A couple of days before the final, Mark Nicholas hosted for us Ian Chappell, Michael Holding, Martin Crowe and Rahul Dravid in a discussion over the ideal format for the 2019 World Cup. Opinions were split about the size of the tournament and the place of the Associates in it, but there was unanimity that the balance between the bat and ball had to be restored. The vote was in favour of abolishing two new balls and for sending one more man outside the 30-yard circle.

Holding argued passionately, and found unconditional support, for restricting the depth of the bat. "There was a time when the bat used to have a sweet spot," he said, "these days, there are sweet bats." Wickets in the first 20 overs made the big difference for Australia, but 150 runs in the last 15 overs feels thrilling only as an exception. As a routine, it dulls the senses.

Inarguably, the four best teams made it to the semi-finals but, of these, South Africa under-performed again. They lost three of the five matches they played against top eight teams and, once again, vital errors in the closing stages cost them a spot in the final. It was a gut-wrenching result for them, but unless they get over the line in a global tournament, their ability to hold their nerve in the vital moments will continue to be questioned.

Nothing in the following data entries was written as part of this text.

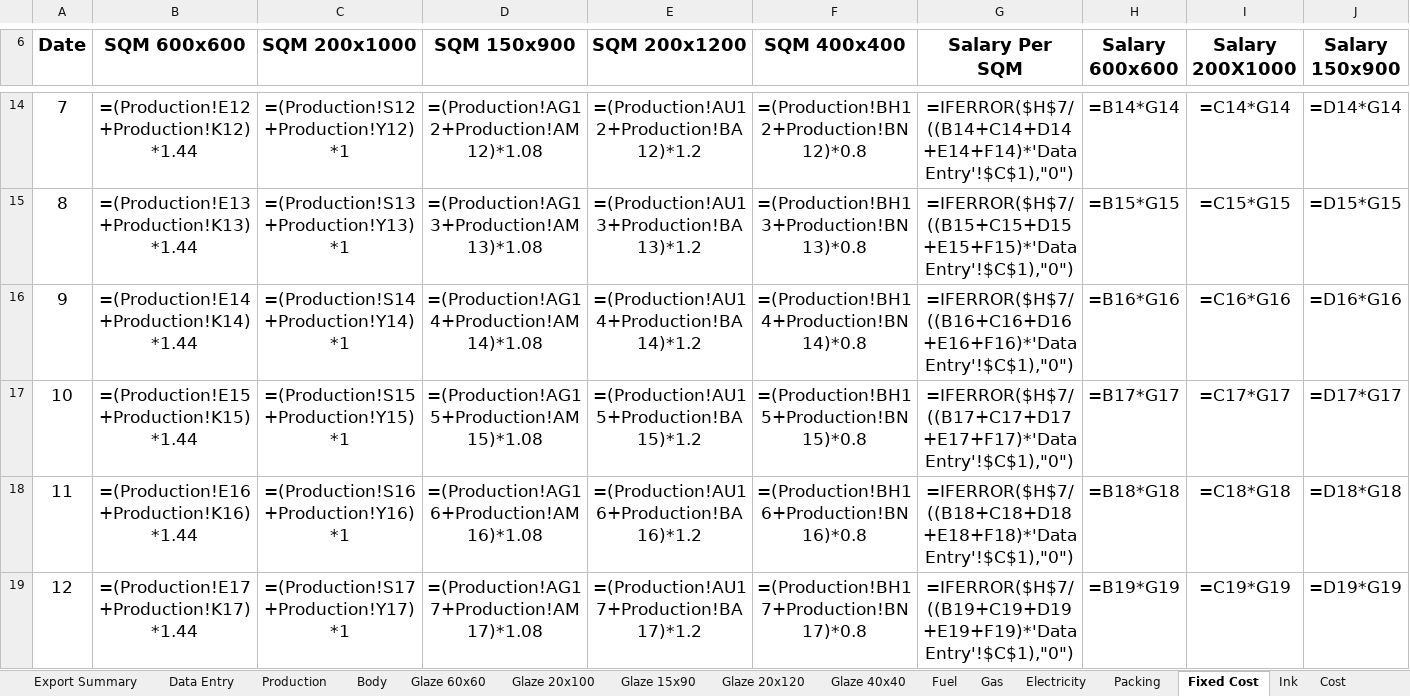
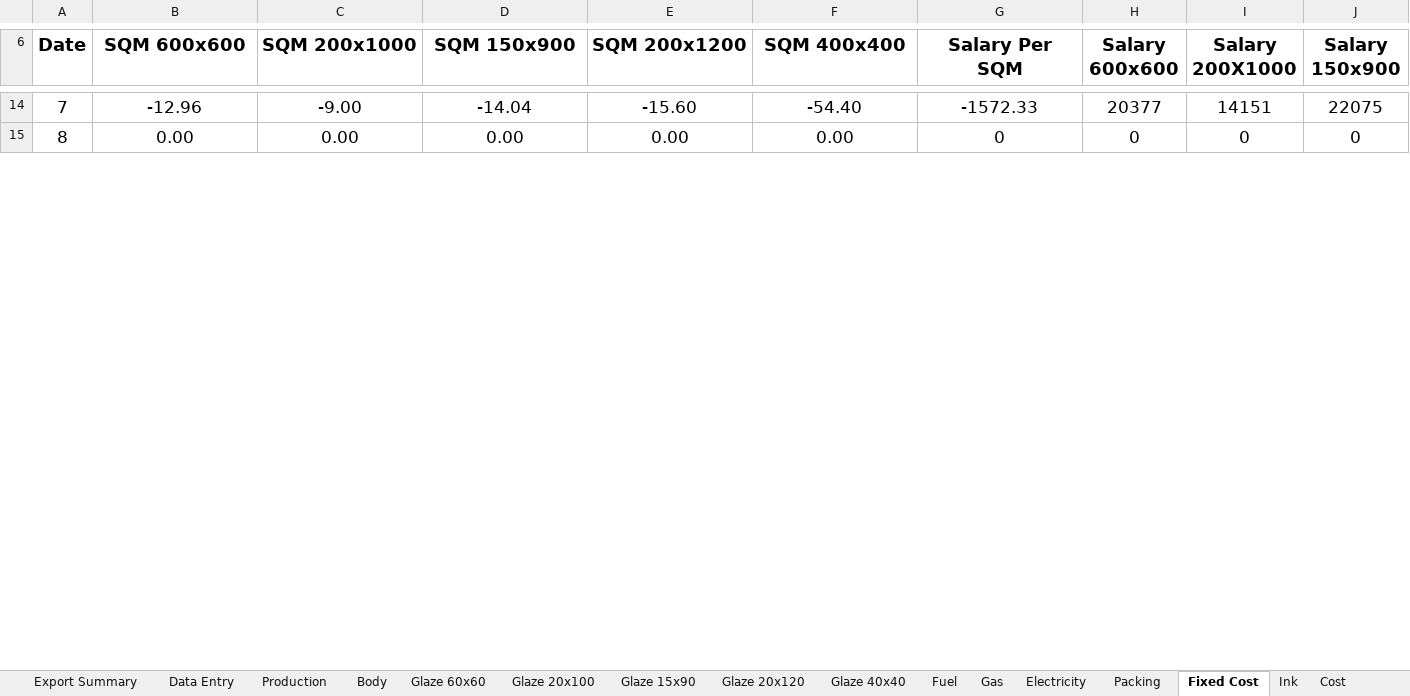
Before and after one commit to shivampatel183/cost-calculate, an Excel workbook: outputs/4b306bbe-3e96-405c-bf15-d34697ddffa1.xlsx, sheet Fixed Cost, drawn as a sheet; only a part is shown, gaps mark what is left out; values as stored, in another font and other column widths than the file's, no borders; formulas without a stored value are shown as written; removed rows and columns are numbered as before the commit, all else as after; rows hold the shown columns only; the diff covers the shown part only; the diff names each change by its address in the sheet, - before the commit and + after, or states it on an @@ line.

```diff
--- a/outputs/4b306bbe-3e96-405c-bf15-d34697ddffa1.xlsx (sheet Fixed Cost)
+++ b/outputs/4b306bbe-3e96-405c-bf15-d34697ddffa1.xlsx (sheet Fixed Cost)
-B14 (SQM 600x600): =(Production!E12+Production!K12)*1.44
+B14 (SQM 600x600): -12.96
-C14 (SQM 200x1000): =(Production!S12+Production!Y12)*1
+C14 (SQM 200x1000): -9.00
-D14 (SQM 150x900): =(Production!AG12+Production!AM12)*1.08
+D14 (SQM 150x900): -14.04
-E14 (SQM 200x1200): =(Production!AU12+Production!BA12)*1.2
+E14 (SQM 200x1200): -15.60
-F14 (SQM 400x400): =(Production!BH12+Production!BN12)*0.8
+F14 (SQM 400x400): -54.40
-G14 (Salary Per SQM): =IFERROR($H$7/((B14+C14+D14+E14+F14)*'Data Entry'!$C$1),"0")
+G14 (Salary Per SQM): -1572.33
-H14 (Salary 600x600): =B14*G14
+H14 (Salary 600x600): 20377
-I14 (Salary 200X1000): =C14*G14
+I14 (Salary 200X1000): 14151
-J14 (Salary 150x900): =D14*G14
+J14 (Salary 150x900): 22075
-B15 (SQM 600x600): =(Production!E13+Production!K13)*1.44
+B15 (SQM 600x600): 0.00
-C15 (SQM 200x1000): =(Production!S13+Production!Y13)*1
+C15 (SQM 200x1000): 0.00
-D15 (SQM 150x900): =(Production!AG13+Production!AM13)*1.08
+D15 (SQM 150x900): 0.00
-E15 (SQM 200x1200): =(Production!AU13+Production!BA13)*1.2
+E15 (SQM 200x1200): 0.00
-F15 (SQM 400x400): =(Production!BH13+Production!BN13)*0.8
+F15 (SQM 400x400): 0.00
-G15 (Salary Per SQM): =IFERROR($H$7/((B15+C15+D15+E15+F15)*'Data Entry'!$C$1),"0")
+G15 (Salary Per SQM): 0
-H15 (Salary 600x600): =B15*G15
+H15 (Salary 600x600): 0
-I15 (Salary 200X1000): =C15*G15
+I15 (Salary 200X1000): 0
-J15 (Salary 150x900): =D15*G15
+J15 (Salary 150x900): 0
-row 16: 9 | =(Production!E14+Production!K14)*1.44 | =(Production!S14+Production!Y14)*1 | =(Production!AG14+Production!AM14)*1.08 | =(Production!AU14+Production!BA14)*1.2 | =(Production!BH14+Production!BN14)*0.8 | =IFERROR($H$7/((B16+C16+D16+E16+F16)*'Data Entry'!$C$1),"0") | =B16*G16 | =C16*G16 | =D16*G16
-row 17: 10 | =(Production!E15+Production!K15)*1.44 | =(Production!S15+Production!Y15)*1 | =(Production!AG15+Production!AM15)*1.08 | =(Production!AU15+Production!BA15)*1.2 | =(Production!BH15+Production!BN15)*0.8 | =IFERROR($H$7/((B17+C17+D17+E17+F17)*'Data Entry'!$C$1),"0") | =B17*G17 | =C17*G17 | =D17*G17
-row 18: 11 | =(Production!E16+Production!K16)*1.44 | =(Production!S16+Production!Y16)*1 | =(Production!AG16+Production!AM16)*1.08 | =(Production!AU16+Production!BA16)*1.2 | =(Production!BH16+Production!BN16)*0.8 | =IFERROR($H$7/((B18+C18+D18+E18+F18)*'Data Entry'!$C$1),"0") | =B18*G18 | =C18*G18 | =D18*G18
-row 19: 12 | =(Production!E17+Production!K17)*1.44 | =(Production!S17+Production!Y17)*1 | =(Production!AG17+Production!AM17)*1.08 | =(Production!AU17+Production!BA17)*1.2 | =(Production!BH17+Production!BN17)*0.8 | =IFERROR($H$7/((B19+C19+D19+E19+F19)*'Data Entry'!$C$1),"0") | =B19*G19 | =C19*G19 | =D19*G19
```
Also changed, not shown: 22 added rows, 18 removed rows and 279 edited cells elsewhere in this sheet, sheet Daily, sheet Production, sheet Glaze 60x60, sheet Glaze 20x100, sheet Glaze 20x120, sheet Glaze 15x90, 11 more sheets, hidden cells, master/template.xlsx, outputs/55f5d477-4999-44df-b0db-4c5c40e2fad0.xlsx, 8 other files.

On the other hand, New Zealand and India went as far their ability could have taken them. In some ways, their clean record till the losses to Australia flattered them somewhat. Barring South Africa, India didn't meet a team that could give them a contest. Their death bowling went largely untested until the semi-final, and their lack of finish at the end of the innings never cost them. New Zealand played all their matches at home, and even though they beat Australia at Eden Park, they still arrived at the final decidedly as underdogs.

But Australia won because they were a class above and in each of their final three matches, the ones that really counted, their bowling - the fast bowlers applied such pressure that even Glenn Maxwell took wickets - proved decisively superior. And in the process they provided the World Cup a degree of redemption and a clue to shaping its future: even one-day cricket needs to cherish and nurture bowlers.

Pity the behaviour.